Owing to the generally long-term investment horizons when investing for a child, there are many different options that you can consider. 
>  Online savings accounts: 
these are very simple to set up and operate.  Currently, these types of accounts pay interest of around 6% which makes them very attractive.  Term deposits may pay more than this depending upon how much you have to invest and your investment timeframe.  Accounts can be set up as a trust account in the name of a parent or grandparent but will need to be transferred to the child when he/she turns 18.  Being a savings account, your money is at call (except in the case of term deposits), however access to this money may lead the ATO to consider any interest income on your tax return.

>  Insurance bonds:  essentially, insurance bonds are a life insurance policy.  If an adult is the policy owner, and a child is nominated as the life insured, ownership of the bond is transferred automatically to the child at a pre-nominated age (generally between ages 10 and 25) without capital gains tax (CGT) being payable.  The trustee has
control over the bond until the child reaches the nominated age.  Earnings from investment bonds attract tax at 30%, however dividend imputation can reduce this to 24% or less. 

>  Shares and managed funds:  whilst dividends and distributions from shares and managed funds are typically lower than the interest rates of savings accounts there is the possibility of capital growth of the investment.  Many people choose to hold shares in their name on behalf of a child and transfer ownership when the child reaches age 18.  Capital gains tax does not apply until the shares are sold.  Most managed funds require an adult to act as trustee on the investment on behalf of the child and to provide their own tax file number.

Tax considerations

Investing on behalf of your child brings with it some tax implications which need to be carefully considered.  High tax rates apply on income earned from children’s savings and investments.  These were introduced to prevent parents from diverting some of their income to their children’s account to avoid paying tax.  Where a minor earns income from employment this is excepted, however “unearned” income such as those from trust distributions etcetera are taxed at particularly high rates.  Children can make up to $3333 in unearned income before they are liable to pay tax after taking into account the low income tax offset, but children who earn more pay tax of up to 66%:

One way to reduce the tax burden of a child’s investment is for a parents or grandparent to hold the child’s investment for them in trust.  Typically the trustee will be on a lower marginal tax bracket which will dramatically reduce the tax payable on the investment.  Of course, every situation is different so you should seek expert help from one of our financial planners to help you understand the tax implications and alternatives for your personal circumstances.


Tags: , ,

2 Responses to “Investing for children”

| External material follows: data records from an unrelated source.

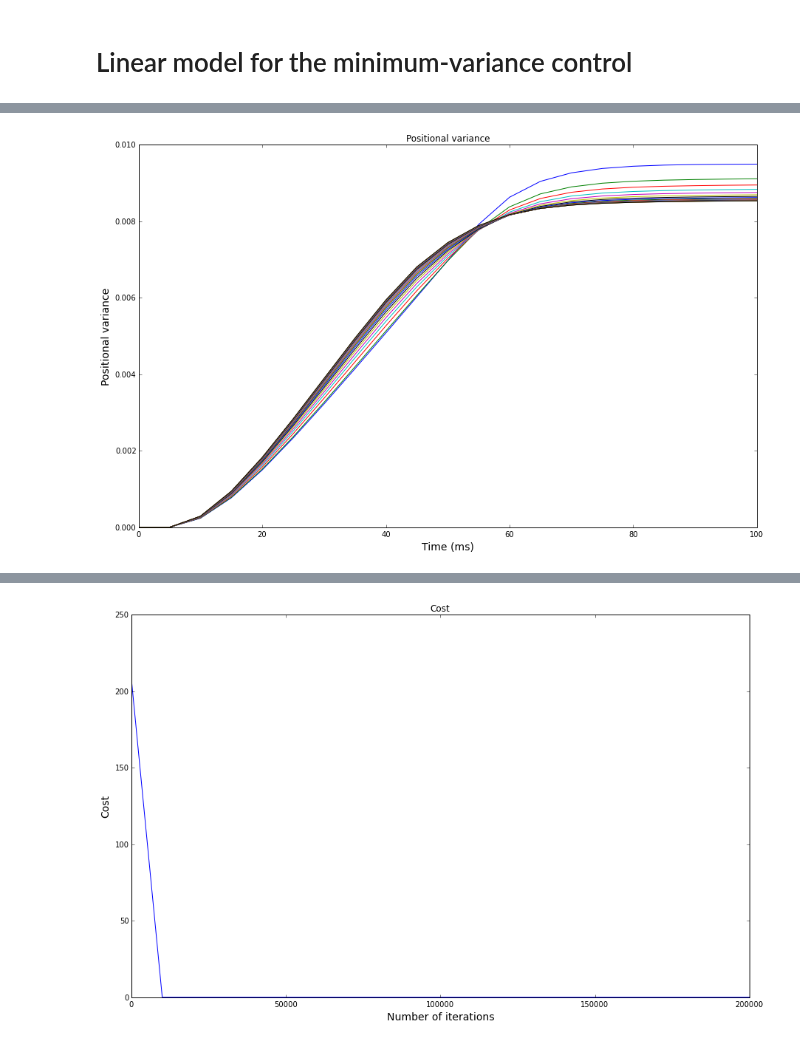
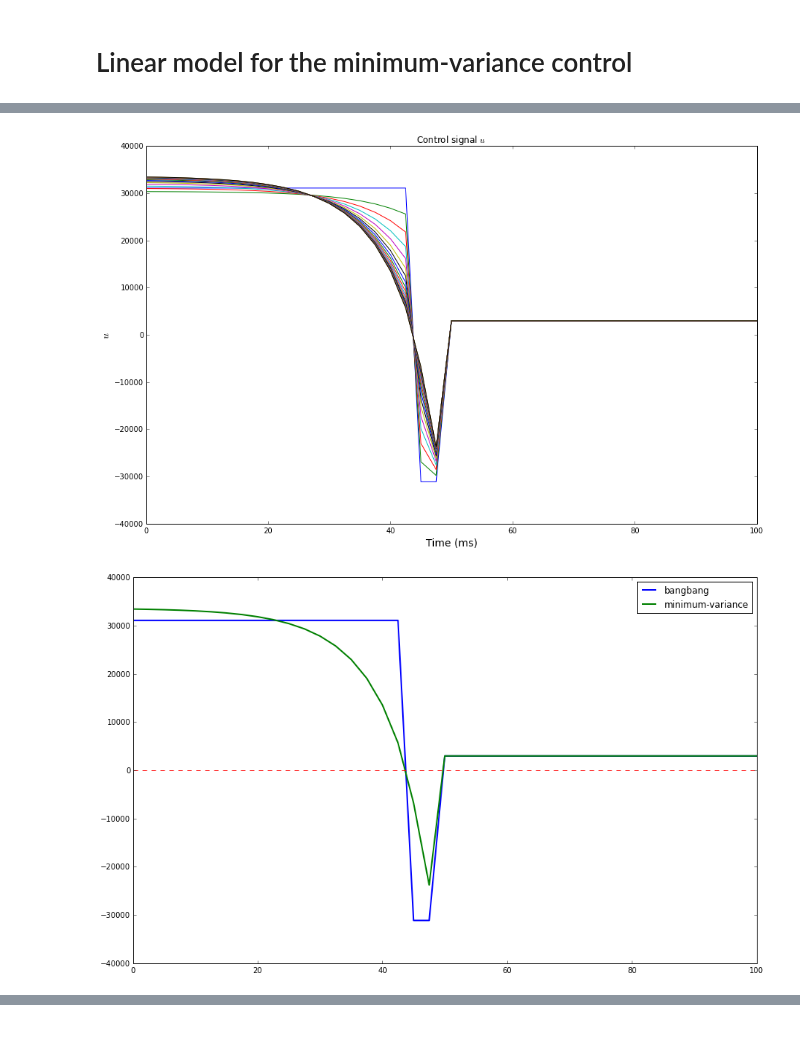
Before and after one commit to AnaideT/OptimalPrecision, a Jupyter notebook: 2017-05-31 Automation of the learning process.ipynb, the cells around one changed output, grey strips where cells are left out. Drawn from its saved outputs; the diff is of its cells as text; code cells hidden in the pictures.

```diff
--- a/2017-05-31 Automation of the learning process.ipynb
+++ b/2017-05-31 Automation of the learning process.ipynb
@@ -68,4 +58,8 @@ plot_velocity(record.velocity, m.record_each, m.n_iter, m.t_T, m.t_R, m.dt)
+# %%
+m = MinimumVarianceControl(dt = 0.0025, k = 0.0005, xT = np.array([10,0]), n_iter = 500000,record_each = 25000, eta=800000, v=30.)
+u,record=control_learning(dt = 0.0025, k = 0.0005, xT = np.array([10,0]), n_iter = 500000, record_each = 25000, eta=800000, v=30.)
 # %%
-plot_variance(record.variance, m.record_each, m.n_iter, m.t_T, m.t_R, m.dt)
+all_plots(record, m.record_each, m.n_iter, m.t_T, m.t_R, m.dt, m.xT, m.v)
 # %% [output]
-[figure, old version]
+[figure, new version]
+[figure, added]
@@ -72,4 +73,0 @@ plot_variance(record.variance, m.record_each, m.n_iter, m.t_T, m.t_R, m.dt)
-# %%
-plot_cost(record_cost, m.record_each, m.n_iter)
-# %% [output]
-[figure, removed]
```
Also changed, not shown: parts of 15 cells of this notebook, 5 other files.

  1. Derek Stalley January 2, 2013 at 5:29 pm #

    I am interested in learning more about creating a trust fund structure for my children. Could somebody revert so I can discuss further.
    Kind Regards,


  1. Tweets that mention Investing for children | Free Financial Ebooks and Articles for Australians on Wealth and Investing -- - September 14, 2010

    [...] This post was mentioned on Twitter by Tony Webber, Financial Spectrum. Financial Spectrum said: New article about investing on behalf of children. [...]